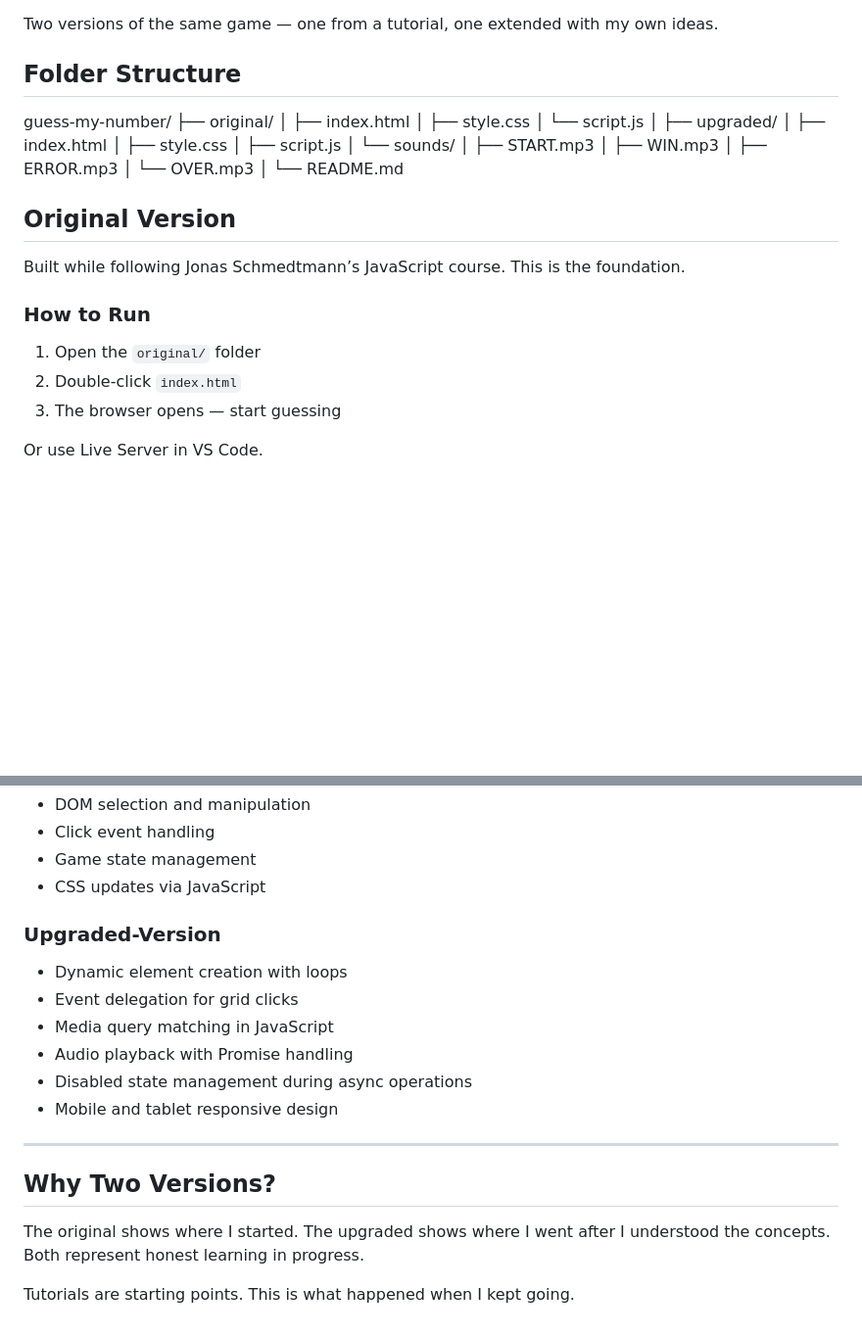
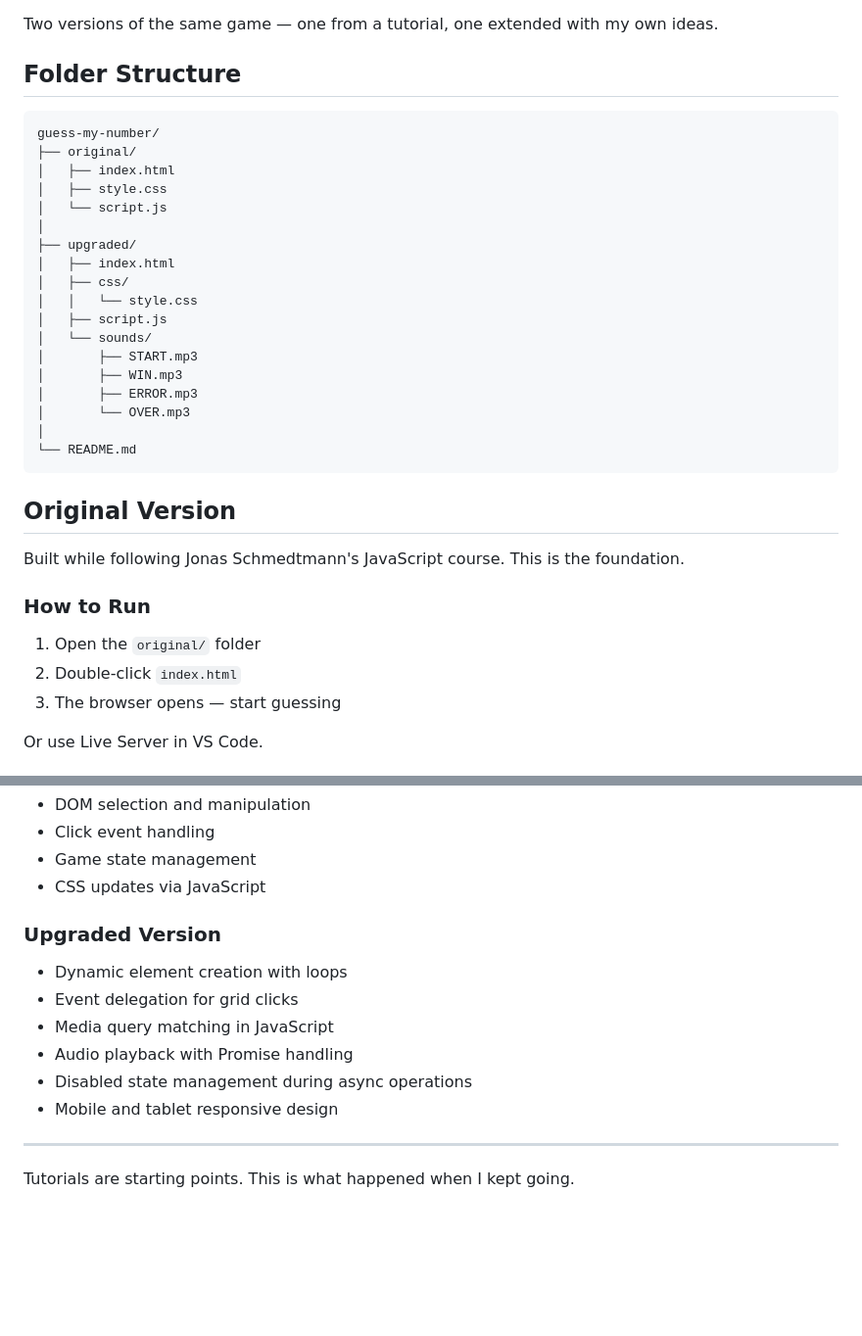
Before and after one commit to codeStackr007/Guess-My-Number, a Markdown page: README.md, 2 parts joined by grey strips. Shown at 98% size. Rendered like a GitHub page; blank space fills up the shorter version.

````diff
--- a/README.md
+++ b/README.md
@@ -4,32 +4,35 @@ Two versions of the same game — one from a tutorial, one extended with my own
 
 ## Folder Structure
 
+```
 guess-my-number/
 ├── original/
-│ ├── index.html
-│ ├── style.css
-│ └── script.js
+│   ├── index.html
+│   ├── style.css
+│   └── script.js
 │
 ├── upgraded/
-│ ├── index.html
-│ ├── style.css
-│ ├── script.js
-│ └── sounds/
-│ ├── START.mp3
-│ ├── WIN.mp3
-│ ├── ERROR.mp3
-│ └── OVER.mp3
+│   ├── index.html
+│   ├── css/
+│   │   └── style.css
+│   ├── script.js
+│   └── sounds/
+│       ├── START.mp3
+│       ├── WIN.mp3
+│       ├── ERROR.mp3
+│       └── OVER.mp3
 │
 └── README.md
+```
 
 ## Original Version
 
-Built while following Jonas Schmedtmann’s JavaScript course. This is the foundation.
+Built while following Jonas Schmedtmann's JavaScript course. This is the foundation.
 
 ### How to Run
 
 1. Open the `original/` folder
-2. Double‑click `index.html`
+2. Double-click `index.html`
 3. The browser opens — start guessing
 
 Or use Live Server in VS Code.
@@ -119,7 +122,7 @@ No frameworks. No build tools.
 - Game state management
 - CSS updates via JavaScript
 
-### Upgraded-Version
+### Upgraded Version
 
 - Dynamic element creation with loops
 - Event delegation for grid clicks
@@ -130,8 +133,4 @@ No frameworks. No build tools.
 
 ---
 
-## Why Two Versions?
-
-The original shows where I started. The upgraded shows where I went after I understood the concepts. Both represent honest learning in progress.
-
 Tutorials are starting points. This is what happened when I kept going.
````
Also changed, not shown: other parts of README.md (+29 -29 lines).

==============================

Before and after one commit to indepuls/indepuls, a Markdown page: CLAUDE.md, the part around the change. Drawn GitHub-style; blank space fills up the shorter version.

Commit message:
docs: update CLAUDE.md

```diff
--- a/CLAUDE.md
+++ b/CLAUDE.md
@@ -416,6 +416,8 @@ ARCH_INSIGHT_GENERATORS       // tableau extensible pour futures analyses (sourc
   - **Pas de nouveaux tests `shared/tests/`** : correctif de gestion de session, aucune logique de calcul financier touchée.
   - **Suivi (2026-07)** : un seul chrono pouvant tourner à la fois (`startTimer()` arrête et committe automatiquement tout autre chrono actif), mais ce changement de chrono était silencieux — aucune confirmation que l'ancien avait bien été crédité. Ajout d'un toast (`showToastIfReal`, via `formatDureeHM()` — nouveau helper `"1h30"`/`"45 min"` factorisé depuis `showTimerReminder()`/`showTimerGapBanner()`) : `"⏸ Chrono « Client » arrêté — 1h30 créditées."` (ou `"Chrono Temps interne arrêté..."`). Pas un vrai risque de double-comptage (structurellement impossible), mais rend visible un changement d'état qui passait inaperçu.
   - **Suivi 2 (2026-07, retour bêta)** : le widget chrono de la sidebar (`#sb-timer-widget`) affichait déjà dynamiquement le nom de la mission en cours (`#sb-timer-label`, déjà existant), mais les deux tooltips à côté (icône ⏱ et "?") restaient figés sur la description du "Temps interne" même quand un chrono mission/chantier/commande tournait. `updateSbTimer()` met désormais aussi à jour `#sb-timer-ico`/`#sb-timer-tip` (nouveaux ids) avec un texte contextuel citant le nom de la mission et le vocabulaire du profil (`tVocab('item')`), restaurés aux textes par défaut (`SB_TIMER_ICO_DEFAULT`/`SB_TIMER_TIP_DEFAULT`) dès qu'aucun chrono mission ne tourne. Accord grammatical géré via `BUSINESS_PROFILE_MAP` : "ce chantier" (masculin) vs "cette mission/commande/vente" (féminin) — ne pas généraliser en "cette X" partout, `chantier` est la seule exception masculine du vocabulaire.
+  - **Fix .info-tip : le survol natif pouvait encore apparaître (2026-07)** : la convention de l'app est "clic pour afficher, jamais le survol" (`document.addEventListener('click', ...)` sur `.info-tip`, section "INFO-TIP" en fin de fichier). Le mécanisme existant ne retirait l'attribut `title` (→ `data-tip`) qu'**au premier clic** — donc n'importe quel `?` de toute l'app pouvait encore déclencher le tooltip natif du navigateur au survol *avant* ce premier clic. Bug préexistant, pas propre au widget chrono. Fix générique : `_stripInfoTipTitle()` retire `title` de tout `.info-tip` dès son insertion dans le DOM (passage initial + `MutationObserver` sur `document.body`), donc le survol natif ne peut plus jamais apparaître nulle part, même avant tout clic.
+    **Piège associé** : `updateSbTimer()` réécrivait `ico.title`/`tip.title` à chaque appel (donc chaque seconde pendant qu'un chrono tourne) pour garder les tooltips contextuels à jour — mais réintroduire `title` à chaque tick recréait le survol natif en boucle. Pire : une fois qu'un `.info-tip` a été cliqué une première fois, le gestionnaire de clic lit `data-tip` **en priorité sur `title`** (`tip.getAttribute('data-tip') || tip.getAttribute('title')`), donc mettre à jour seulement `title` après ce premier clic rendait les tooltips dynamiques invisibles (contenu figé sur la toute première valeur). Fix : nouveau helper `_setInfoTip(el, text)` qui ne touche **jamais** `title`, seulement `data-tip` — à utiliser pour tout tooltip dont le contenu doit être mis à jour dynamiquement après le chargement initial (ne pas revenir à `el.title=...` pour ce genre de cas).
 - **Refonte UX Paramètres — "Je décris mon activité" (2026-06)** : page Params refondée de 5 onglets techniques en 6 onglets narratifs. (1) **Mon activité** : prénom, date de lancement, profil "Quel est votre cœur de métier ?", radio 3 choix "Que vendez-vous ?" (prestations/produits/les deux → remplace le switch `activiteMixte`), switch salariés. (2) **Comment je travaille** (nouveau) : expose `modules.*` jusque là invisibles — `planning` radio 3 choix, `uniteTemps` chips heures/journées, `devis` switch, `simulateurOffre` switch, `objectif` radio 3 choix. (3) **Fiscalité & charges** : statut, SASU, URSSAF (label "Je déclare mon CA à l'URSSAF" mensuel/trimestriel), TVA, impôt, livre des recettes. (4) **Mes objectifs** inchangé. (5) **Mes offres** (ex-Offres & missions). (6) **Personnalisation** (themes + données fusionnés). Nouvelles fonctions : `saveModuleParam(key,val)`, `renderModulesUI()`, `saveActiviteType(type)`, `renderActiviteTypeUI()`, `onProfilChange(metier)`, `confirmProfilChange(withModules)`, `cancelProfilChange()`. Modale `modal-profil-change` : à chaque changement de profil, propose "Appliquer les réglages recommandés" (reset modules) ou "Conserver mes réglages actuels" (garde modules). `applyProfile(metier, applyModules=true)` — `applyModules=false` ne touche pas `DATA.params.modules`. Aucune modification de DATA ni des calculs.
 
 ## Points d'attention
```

==============================

■ WHAT YOU SHOULD DO
If a line in the records holds the string "CLAUDE", copy it.

■ THE ANSWER
Before and after one commit to indepuls/indepuls, a Markdown page: CLAUDE.md, the part around the change. Drawn GitHub-style; blank space fills up the shorter version.
docs: update CLAUDE.md
--- a/CLAUDE.md
+++ b/CLAUDE.md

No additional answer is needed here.